In this era of frenetic e-mail communication, it can be tempting for people with jobs in accounting to essentially feel they need to be at the beck and call of managers, colleagues or clients, answering e-mails or phone calls at all hours of the day and night. To maintain a sensible work-life balance and avoid burnout, it’s important for people with jobs in accounting to set concrete boundaries around when they will no longer answer work e-mails.
…it’s important for people with jobs in accounting to set concrete boundaries around when they will no longer answer work e-mails.
Depending on your schedule and obligations, establish a cut-off time after which you will absolutely (barring emergency) stop checking and responding to work e-mails. The same goes for weekends; if you are committed to working on them, at the very least set concentrated blocks of time in which to work and respond to work correspondence, then allot the remaining time for personal time or time with friends and family.
Tip #4: Study your employer’s policies
People with jobs in accounting firms may often not be fully up-to-date on their company’s policies around things like flextime, maternity/paternity leave, sick leave or personal days, and the option to work from home. By becoming well-versed in the benefits or accommodations you’re entitled to will help you avoid burnout and preserve work-life balance particularly in times of personal stress or upheaval.

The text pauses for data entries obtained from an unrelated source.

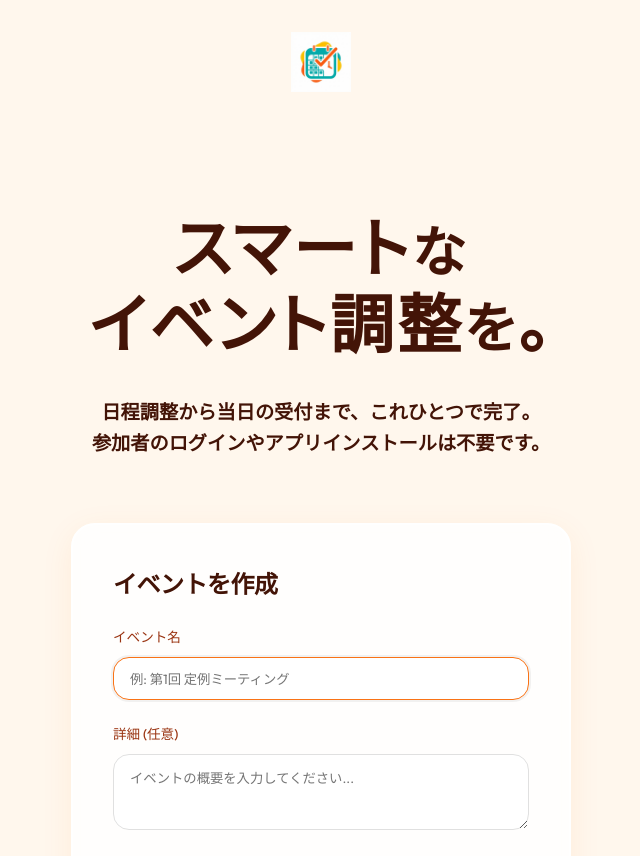
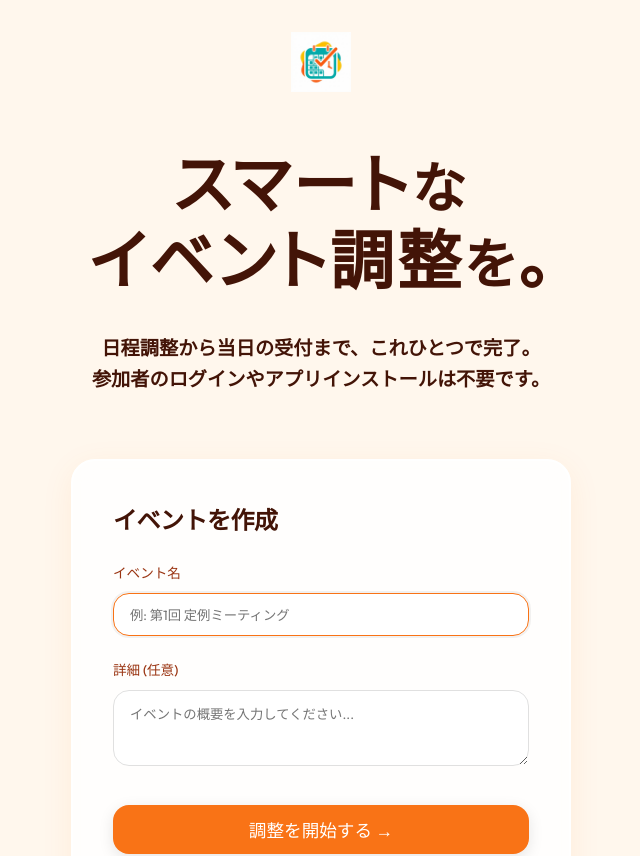
Before and after one commit to bota-neko/tyousei-app, a Next.js app: page / in a window 1280 px wide. Shown: the top 856 px of the page, without its empty margins (319-959 px from the left). Built offline with nearby package versions, Linux system fonts and the light colour scheme; a web font is replaced by a local one.

Commit message:
style: specific layout adjustments by user

```diff
--- a/src/app/globals.css
+++ b/src/app/globals.css
@@ -78,7 +78,7 @@ a {
 .container {
   max-width: 800px;
   margin: 0 auto;
-  padding: 0 1.5rem;
+  padding: 0 0rem;
 }
 
 .glass-panel {
--- a/src/app/page.tsx
+++ b/src/app/page.tsx
@@ -2,9 +2,9 @@ import { createEvent } from '@/lib/actions'
 
 export default function Home() {
   return (
-    <main style={{ minHeight: '100vh', display: 'flex', flexDirection: 'column', alignItems: 'center', justifyContent: 'center', padding: '2rem' }}>
+    <main style={{ minHeight: '100vh', display: 'flex', flexDirection: 'column', alignItems: 'center', justifyContent: 'center', padding: '2rem 0rem' }}>
       <div className="container" style={{ textAlign: 'center' }}>
-        <section style={{ textAlign: 'center', padding: '4rem 1.5rem', maxWidth: '800px', margin: '0 auto' }}>
+        <section style={{ textAlign: 'center', padding: '0rem 1.5rem 4rem', maxWidth: '800px', margin: '0 auto' }}>
           <h1 style={{
             fontSize: 'clamp(2.5rem, 5vw, 4rem)',
             fontWeight: '700',
```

People with jobs in accounting should avoid, at all costs, falling into the super(wo)man trap. You cannot, and shouldn’t be expected to, do it all, so establish—then stick to—reasonable goals and expectations, and ensure that you stay as sane and efficient as possible at your accounting job.